Poll: Residents proud of Wood River Valley, but challenges loom | Blaine County

Access to the outdoors and community values ​​are major assets to living in the Wood River Valley, but some residents worry about their long-term quality of life, according to a 2022 survey by Visit Sun Valley In the region.

The resident survey, which probed a range of complex topics, was conducted in March and April 2022 by the marketing agency to better understand the opinions and priorities of area residents. An invitation to participate in the survey was mailed to a random sample of residents based on registered voter rolls, as well as to seasonal residents based on Blaine County Assessor records. The total number of surveys received to date is 1,433, of which 76% are year-round residents and 24% seasonal/part-time residents.

The survey revealed that residents are proud of the Wood River Valley as a place to live. Both full-time residents and seasonal residents voted overwhelmingly that they were likely to welcome visitors to their homes and recommend trips to the area to friends and family.

The survey assessed the quality of life experienced by residents, as 18 factors contributing to quality of life were probed.

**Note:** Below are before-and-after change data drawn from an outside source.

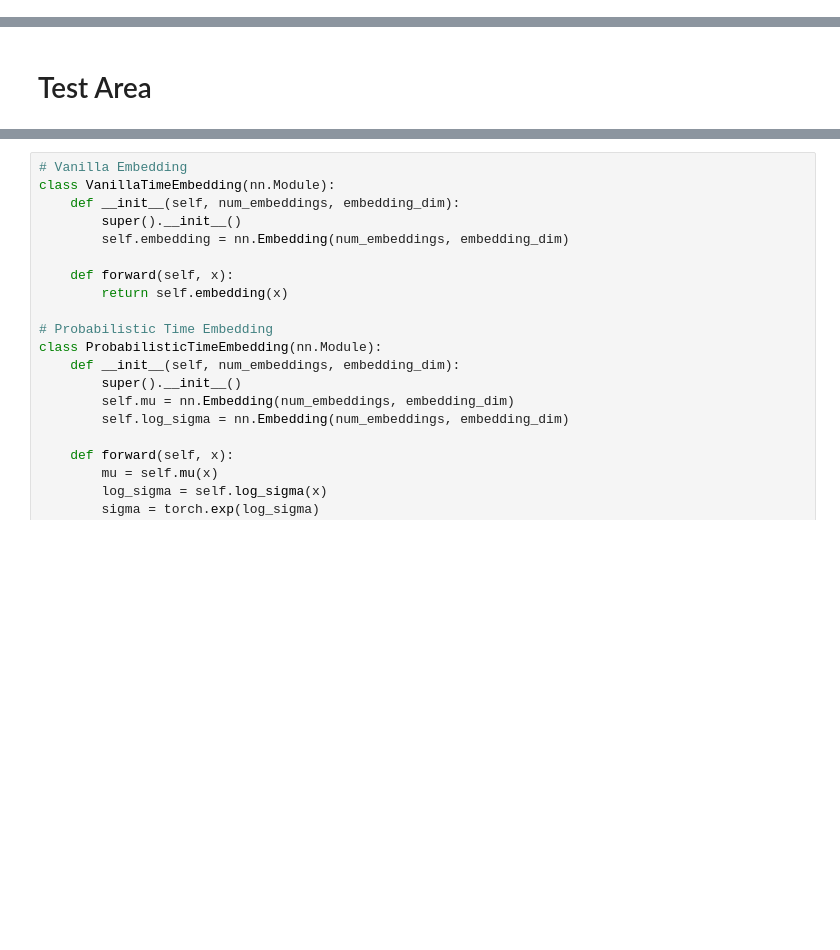
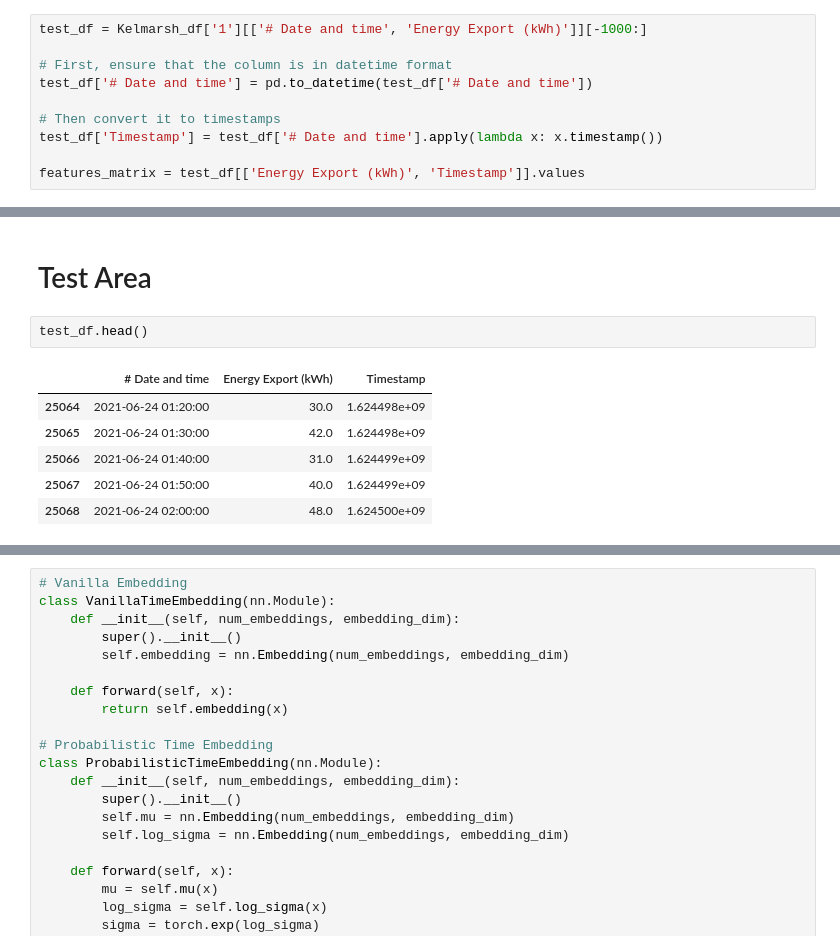
Before and after one commit to janbesler/Masterarbeit, a Jupyter notebook: src/2_0_eFormer.ipynb, the cells around one changed output, grey strips where cells are left out. Saved outputs shown, nothing was run; the diff lists cells and outputs as text; blank space fills up the shorter version.

```diff
--- a/src/2_0_eFormer.ipynb
+++ b/src/2_0_eFormer.ipynb
@@ -26,4 +28,14 @@ import torch.nn.functional as F
 ### Embedding
 
 probabilistic embedding & positional encoding
+# %%
+test_df = Kelmarsh_df['1'][['# Date and time', 'Energy Export (kWh)']][-1000:]
+
+# First, ensure that the column is in datetime format
+test_df['# Date and time'] = pd.to_datetime(test_df['# Date and time'])
+
+# Then convert it to timestamps
+test_df['Timestamp'] = test_df['# Date and time'].apply(lambda x: x.timestamp())
+
+features_matrix = test_df[['Energy Export (kWh)', 'Timestamp']].values
 # %%
@@ -132,2 +253,11 @@ dtype: float64
 # %% [markdown]
 # Test Area
+# %%
+test_df.head()
+# %% [output]
+|  | # Date and time | Energy Export (kWh) | Timestamp |
+| 25064 | 2021-06-24 01:20:00 | 30.0 | 1.624498e+09 |
+| 25065 | 2021-06-24 01:30:00 | 42.0 | 1.624498e+09 |
+| 25066 | 2021-06-24 01:40:00 | 31.0 | 1.624499e+09 |
+| 25067 | 2021-06-24 01:50:00 | 40.0 | 1.624499e+09 |
+| 25068 | 2021-06-24 02:00:00 | 48.0 | 1.624500e+09 |
```
Also changed, not shown: parts of 7 cells of this notebook.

There was a strong consensus among Residents and Seasonal Residents on many of the most important factors in the ranking order, including:

  1. Access to outdoor activities and experiences
  2. Small town/sense of community
  3. Quality of recreation facilities and programs
  4. Local events and festivals
  5. Vibrant/high-energy community
  6. Arts/culture/entertainment

According to the findings, many of those citing “decline” are long-time local residents and landowners, especially those who have lived in the area for more than 20 years. This set of Valley residents is particularly likely to identify overcrowding, trail use and access as challenges. While this group citing declining quality of life is not a majority, it expresses widely shared views, Visit Sun Valley representatives told Blaine County commissioners at a regular meeting this week.

The survey also found that residents who are generally dependent on the local economy were more likely to say their quality of life is declining. When asked what were the biggest impact or challenges currently affecting respondents personally, service industry staffing and housing challenges were paramount. Housing availability and house prices were seen as a particularly big challenge for full-time residents. This theme of labor and staffing issues and housing affordability issues was also relatively common in open-ended survey responses.

Respondents also provided feedback on challenges that should receive more attention from local leaders. Water scarcity, available accommodation and overcrowding/overtourism were the most identified. While the tourism-based economy is generally supported and valued, a majority of respondents are also concerned about change.

Although overcrowding is an issue for many, opinions differ on whether respondents would be “willing to pay more tax for local services if it meant fewer visitors to the area”. These opinions are also shared by full-time residents and seasonal residents.

According to Visit Sun Valley, the results of this survey show that “future discussions and actions will require balancing shared values ​​and differences of opinion between the challenges of a visitor economy and the impacts that visitors and residents create”.